Some scientists are now saying that due to climate change, high temperatures could be adversely affecting agricultural crops as much as rain irregularities. In the US, high temperatures have now diminished the yield of many crops and vegetables. The problem appears to be both a rise in day-time temperatures combined with high night-time temperatures. The magnitude of recent temperature trends is larger than those of precipitation in most cases.
High night-time temperatures have a negative impact on yield, as heat affects evaporation and the life process of the crop, which becomes compressed. And when the atmosphere gets warmer, the atmospheric demand for water increases.
In the deep south of the US, tomatoes can no longer be grown in summer because of pollination problems. The same applies to snap beans.

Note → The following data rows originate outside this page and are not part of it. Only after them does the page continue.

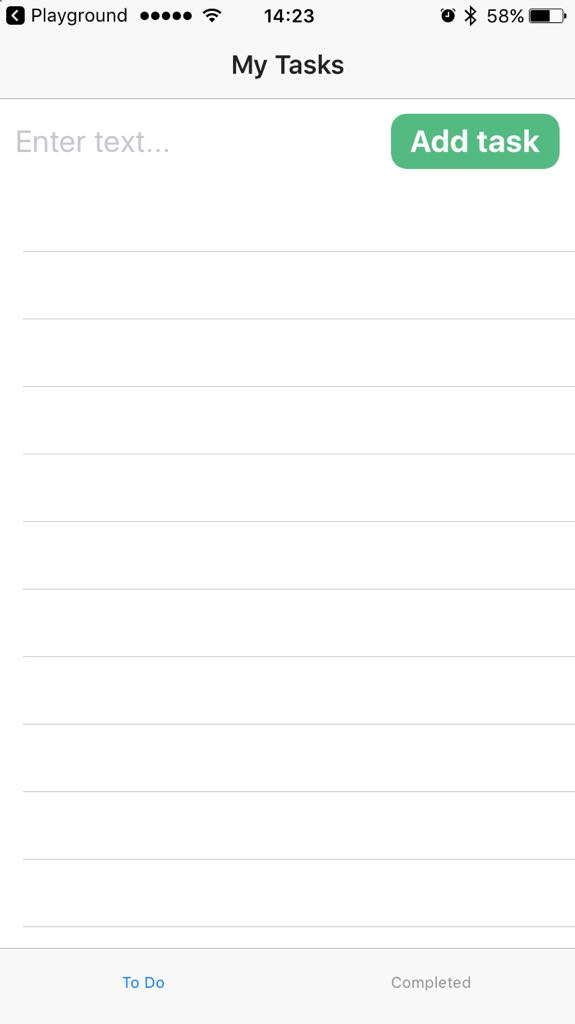
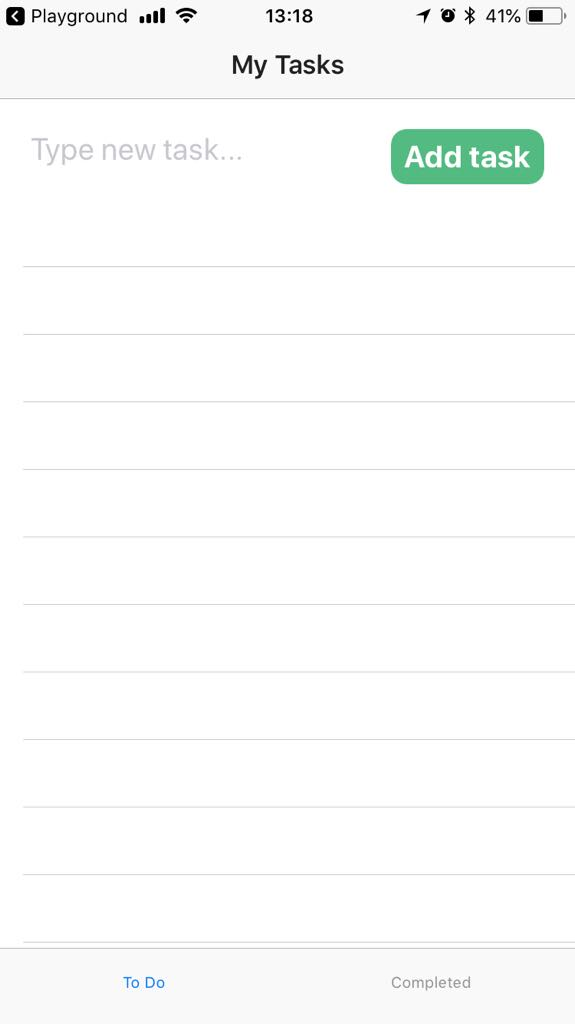
Styled active tasks

diff --git a/content/docs/en/getting-started/2-playground-tutorial.md b/content/docs/en/getting-started/2-playground-tutorial.md
@@ -21,6 +21,8 @@ You can work in the Playground for as long as you like. You can use it to just g
     * [Basic functionality: View, complete, and delete tasks from the To Do tab](#basic-functionality-view-complete-and-delete-tasks-from-the-to-do-tab)
     * [Basic functionality: View, return to active tasks, and delete tasks from the Completed tab](#basic-functionality-view-return-to-active-tasks-and-delete-tasks-from-the-completed-tab)
     * [Advanced design: Styled input field and button](#advanced-design-styled-input-field-and-button)
+    * [Advanced design: Styled tab navigation](#advanced-design-styled-tab-navigation)
+    * [Advanced design: Styled active tasks](#advanced-design-styled-active-tasks)
 
 
 # Part 1: Getting familiar with the Playground
@@ -97,7 +99,7 @@ If you want to explore the [NativeScript Playground](https://play.nativescript.o
 * (In progress) Advanced design
   * Input and button for adding tasks are styled
   * Tabs are styled
-  * (Coming soon) Active tasks are styled
+  * Active tasks are styled
   * (Coming soon) Completed tasks are styled
 * (Coming soon) Advanced functionality
   * (Coming soon) Store timestamp data for each task
@@ -545,9 +547,9 @@ With type selectors, you can select a UI component and apply styling to it. To s
 
 ### Requirement implementation
 
-#### Input field
+#### Style the input field
 
-In `app.css`, change the font size and the color and the margins around the `<TextField>`.
+In `app.css`, change the font size, the color, and the margins around the `<TextField>`.
 
 ```CSS
 TextField{
@@ -556,11 +558,11 @@ TextField{
     margin-top: 10;
     margin-bottom: 10;
     margin-right: 5;
-    margin-left: 10;
+    margin-left: 20;
 }
 ```
 
-#### Button
+#### Style the button
 
 1. In `app.js` on line 63, add an `id` for the button.
 
@@ -575,9 +577,9 @@ TextField{
     font-weight: bold;
     color: white;
     background-color: #53ba82;
-    margin-top: 10;
+    margin-top: 20;
     margin-bottom: 10;
-    margin-right: 10;
+    margin-right: 20;
     margin-left: 5;
     border-radius: 20px;
   }
@@ -603,20 +605,59 @@ Here's how your app will look at the start and at the end of this section.
 
 #### Change color and font size of selected tab title
 
-* In `app.js`, on line 57, add the `selectedTabTextColor` and `tabTextFontSize` property. If you're testing this on iOS, the font size will not change but should work fine on Android.
+In `app.js`, on line 57, add the `selectedTabTextColor` and `tabTextFontSize` property. If you're testing this on iOS, the font size will not change but should work fine on Android.
 
-  ```HTML
-  <TabView height="100%" selectedTabTextColor="#53ba82" tabTextFontSize="20" >
-  ```
+```HTML
+<TabView height="100%" selectedTabTextColor="#53ba82" tabTextFontSize="20" >
+```
 
 #### Transform text
 
-* In `app.js`, on lines 58 and 73, apply the `textTransform` property. You can use this property only on the `<TabViewItem>` level.
+In `app.js`, on lines 58 and 73, apply the `textTransform` property. You can use this property only on the `<TabViewItem>` level.
+
+```HTML
+<TabViewItem title="To Do" textTransform="uppercase" >
+```
+
+```HTML
+<TabViewItem title="Completed" textTransform="uppercase">
+```
+
+## Advanced design: Styled active tasks
+
+Here's how your app will look at the start and at the end of this section.
+
+| Active tasks - No style | Active tasks - no separator | Active tasks - styled active tasks 
+|-----|-------------|
+| ![Unstyled active tasks](/screenshots/ns-playground/styled-list-view-no-separator.jpg) | ![No separator](/screenshots/ns-playground/styled-tabs.jpg) | ![Styled list](/screenshots/ns-playground/styled-list-view-added-tasks.jpg)
+
+### Some NativeScript basics
+
+`<ListView>` and `<Label>` have out of the box style properties that you can use to control elements such as the list separator or the text wrap from `app.js`. To change the font style, color, and positioning of text, you need to use CSS in `app.css`.
+
+To implement a style particularly for the text of active tasks, you can set an `id` for the `<Label>` element.
+
+### Requirement implementation
+
+1. In `app.js`, on line 67, set an `id` for the `<Label>` that represents active tasks and enable text wrapping. Enabling text wrapping ensures that longer text shows properly in your list
 
   ```HTML
-  <TabViewItem title="To Do" textTransform="uppercase" >
+  <Label id="active-task" :text="todo.name" textWrap="true" >
   ```
+1. On line 65, add the `separatorColor` property and set it to `transparent`. This way, the separator will no longer appear in your list.
 
   ```HTML
-  <TabViewItem title="Completed" textTransform="uppercase">
+  <ListView for="todo in todos" @itemTap="onItemTap" height="100%" separatorColor="transparent">
+  ```
+1. In `app.css`, create the style for active tasks. Set font size, color, and some padding to position the text on the page. Play with margins and paddings until you get a result that works for you.
+
+  ```CSS
+  #active-task{
+    font-size: 20;
+    font-weight: bold;
+    color: #53ba82;
+    margin-left: 20;
+    padding-top: 5;
+    padding-bottom: 10;
+  }
   ```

Ken Boote at the University of Florida found that rice and sorghum plants failed to produce grain when the average 24-hour temperature is 35 ░C. Drought is often blamed for poor crops, and indeed drought-resistant crops are currently being researched, but the situation is complex because higher temperatures in turn mean that more water is required.
A climate study of world corn, wheat, soybean and rice yields over the last three decades (1980-2008) was published in May 2011 and conclued that it was heat, not rainfall, that affected plant growth the most. The impact of heat on plant growth needs more study, scientists say.